- Comparison-shop on delivery apps. The boom in grocery and restaurant delivery during the pandemic means you have multiple options when it comes to paying someone to bring you a fresh or frozen burrito. The prices across apps can vary, even for the same restaurant or grocery store.
Before shopping for groceries, look at prices on apps such as Instacart or Amazon Fresh to see how they compare, calculating in any delivery fees. Also try the stores' sites directly and see if they offer pickup or delivery. For restaurants, prices can also vary between apps, so open a few and check your favorite entrees before purchasing. If possible, see if the restaurant is taking orders directly. Even if the prices aren't lower, the business will probably be able to keep a larger share of your payment when not using an app like Grubhub. Some companies, such as DoorDash, that offer subscriptions are basically prepaying a delivery fee. If you don't order enough through a single app to make this a deal, skip it.
It's also time to audit delivery memberships, starting with an Amazon Prime account if you, like more than half of U.S. households, have one. Amazon Prime costs $119 a year and includes benefits such as free two-day shipping and its Prime Video service, but it is no longer the only game in town. Non-Prime members can still get free, slower shipping on orders over $25.
Walmart has added its own similar service, called Walmart Plus, for $98 a year. If you use Prime for groceries from Whole Foods, there are alternatives for other stores, such as an Instacart membership. Many companies offer free, fast shipping for a minimum order, and if it's just "The Marvelous Mrs. Maisel" you want, Prime Video can be paid for separately. (If you do hold on to Amazon Prime, don't forget to Google a product before you buy it and see if it's available for a lower price, even with shipping.)
- Bring your cloud storage bills down to earth. Somewhere along the line you ran out of free iCloud or Google storage. Or maybe you signed up for multiple services and are paying for more space than you need. This is a two-step money saver that might also help streamline where all your important documents and photos live.
First, figure out how much storage you need. Audit your Amazon, Google, Apple, Dropbox and Microsoft storage (we're talking personal files, not pro-level storage). They all have easy ways to see a visual breakdown of how much storage you are using and for what types of files. A photo or video collection is usually one of the biggest chunks of cloud storage. You could be surprised to find some unexpected space hogs, such as an automatic backup of all your text messages including photo attachments.
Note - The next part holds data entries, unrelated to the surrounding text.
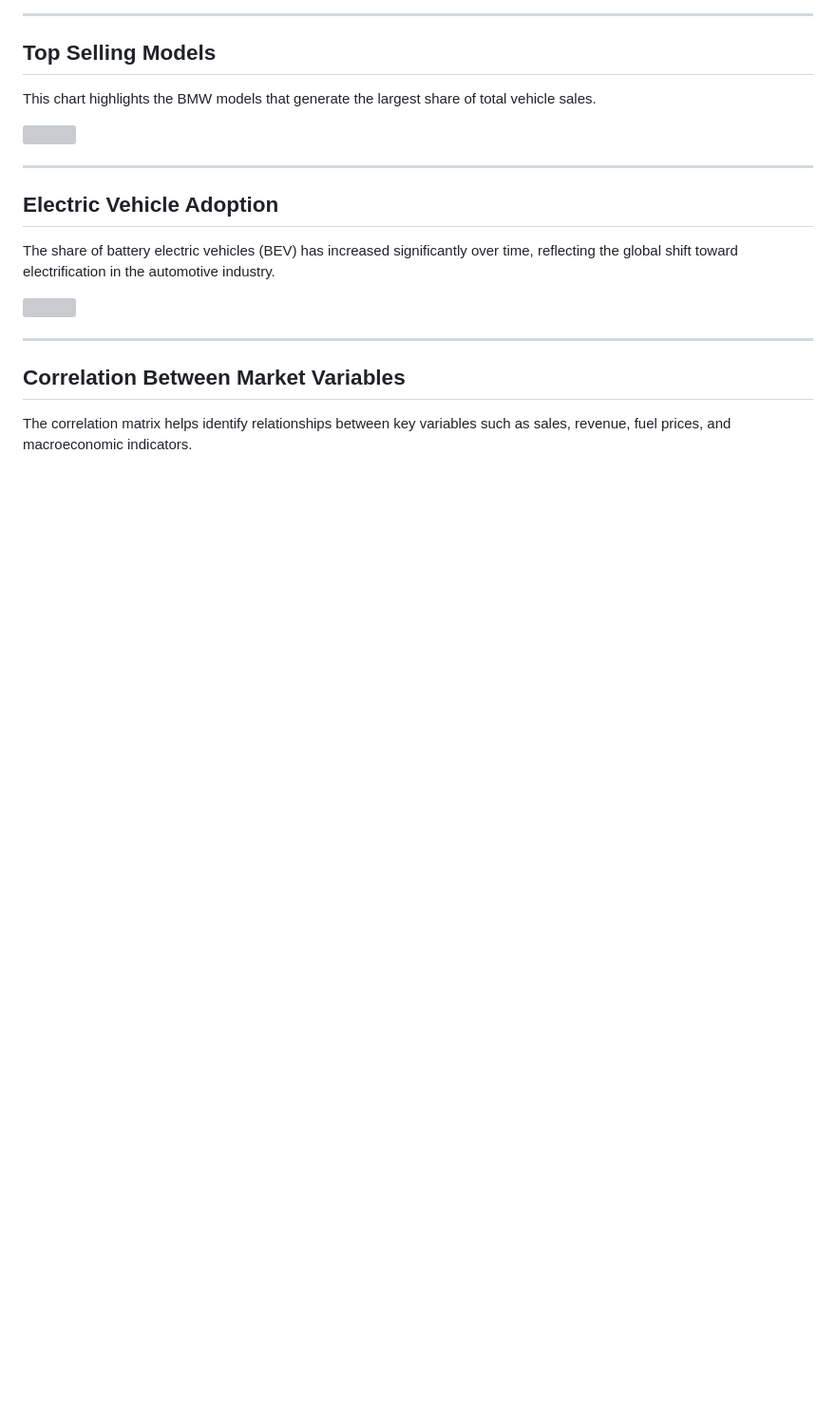
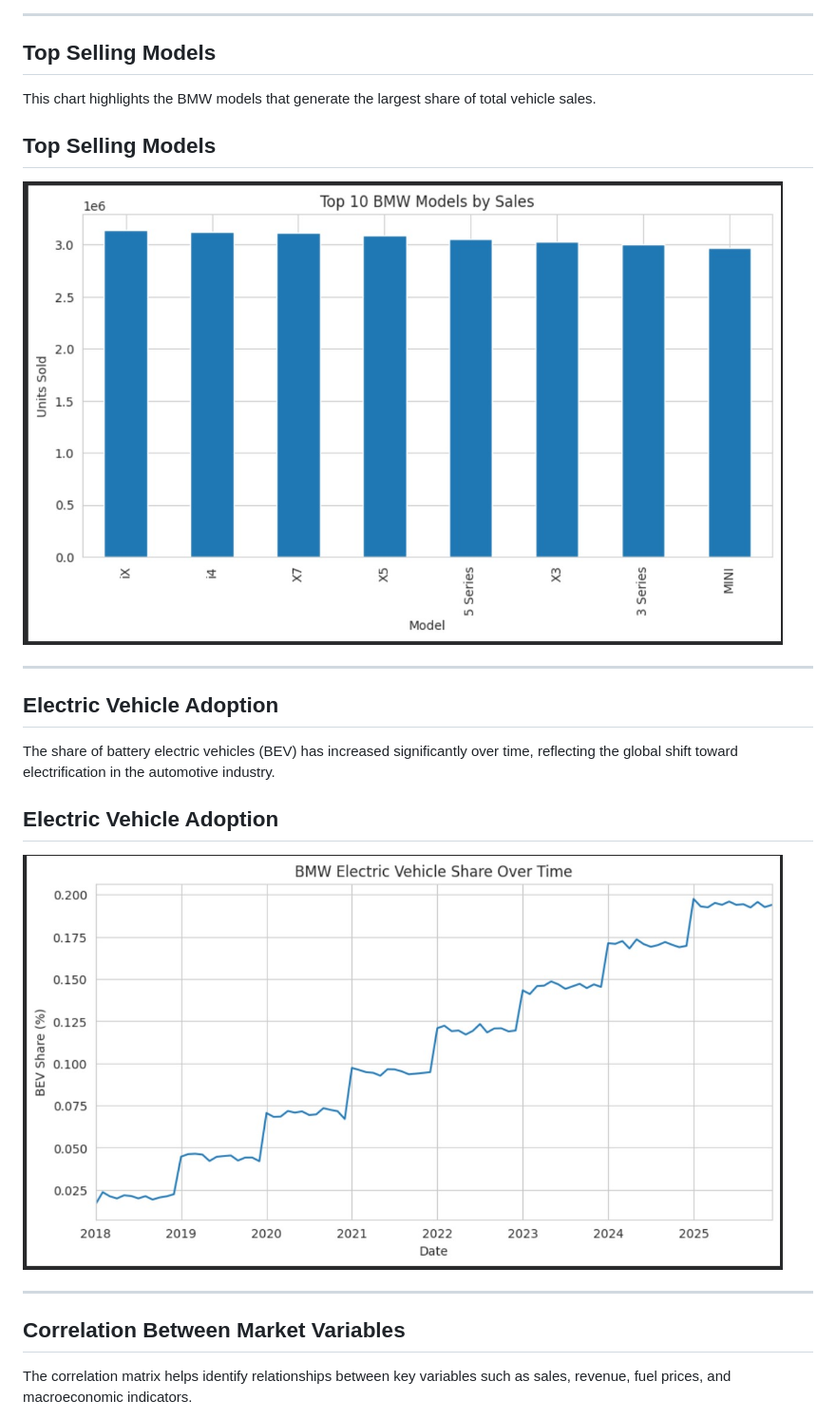
Before and after one commit to JessieJaneV/BMW-Market-Sales-Data-Analysis, a Markdown page: README.md, the part around one of its changes. Shown at 95% size. Rendered like a GitHub page; blank space fills up the shorter version; grey boxes are pictures that could not be loaded.

```diff
--- a/README.md
+++ b/README.md
@@ -96,7 +100,9 @@ The regional analysis reveals how different geographic markets contribute to BMW
 
 This chart highlights the BMW models that generate the largest share of total vehicle sales.
 
-<img src="images/top_models.jpg" width="800">
+## Top Selling Models
+
+<img src="top_models.jpg" width="800">
 
 ---
 
@@ -104,7 +110,9 @@ This chart highlights the BMW models that generate the largest share of total ve
 
 The share of battery electric vehicles (BEV) has increased significantly over time, reflecting the global shift toward electrification in the automotive industry.
 
-<img src="images/bev_share.jpg" width="800">
+## Electric Vehicle Adoption
+
+<img src="bev_share.jpg" width="800">
 
 ---
 
```
Also changed, not shown: other parts of README.md (+9 -4 lines).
Try backing up to a computer instead of the cloud, deleting past backups and clearing out old message attachments.
Prune where you can, then shop around for the best price for however much storage you're using and reasonable upgrade options as you grow. Until recently, Google Photo's unlimited storage for slightly compressed photos was the biggest steal, but now it's only 15 GB for free, then $1.99 a month for 100 GB. Amazon still offers unlimited full-resolution photo storage for Prime members, with the caveat that you need to use its app to browse through them. Dropbox is up to 2 GB for free, then jumps to $9.99 a month for 2 TB. Apple's iCloud storage offers up to 5 GB for free or 50 GB starting at $0.99 a month.
In theory, you could spread your files across a few services for free, but that might lead to forgetfulness and heartbreak down the road. For some people, the right cloud storage option is whatever's tied into their phone. If it's ease of use you're looking for, Android users can stick with Google Drive and Apple users iCloud.
Published : January 24, 2021
By : The Washington Post · Heather Kelly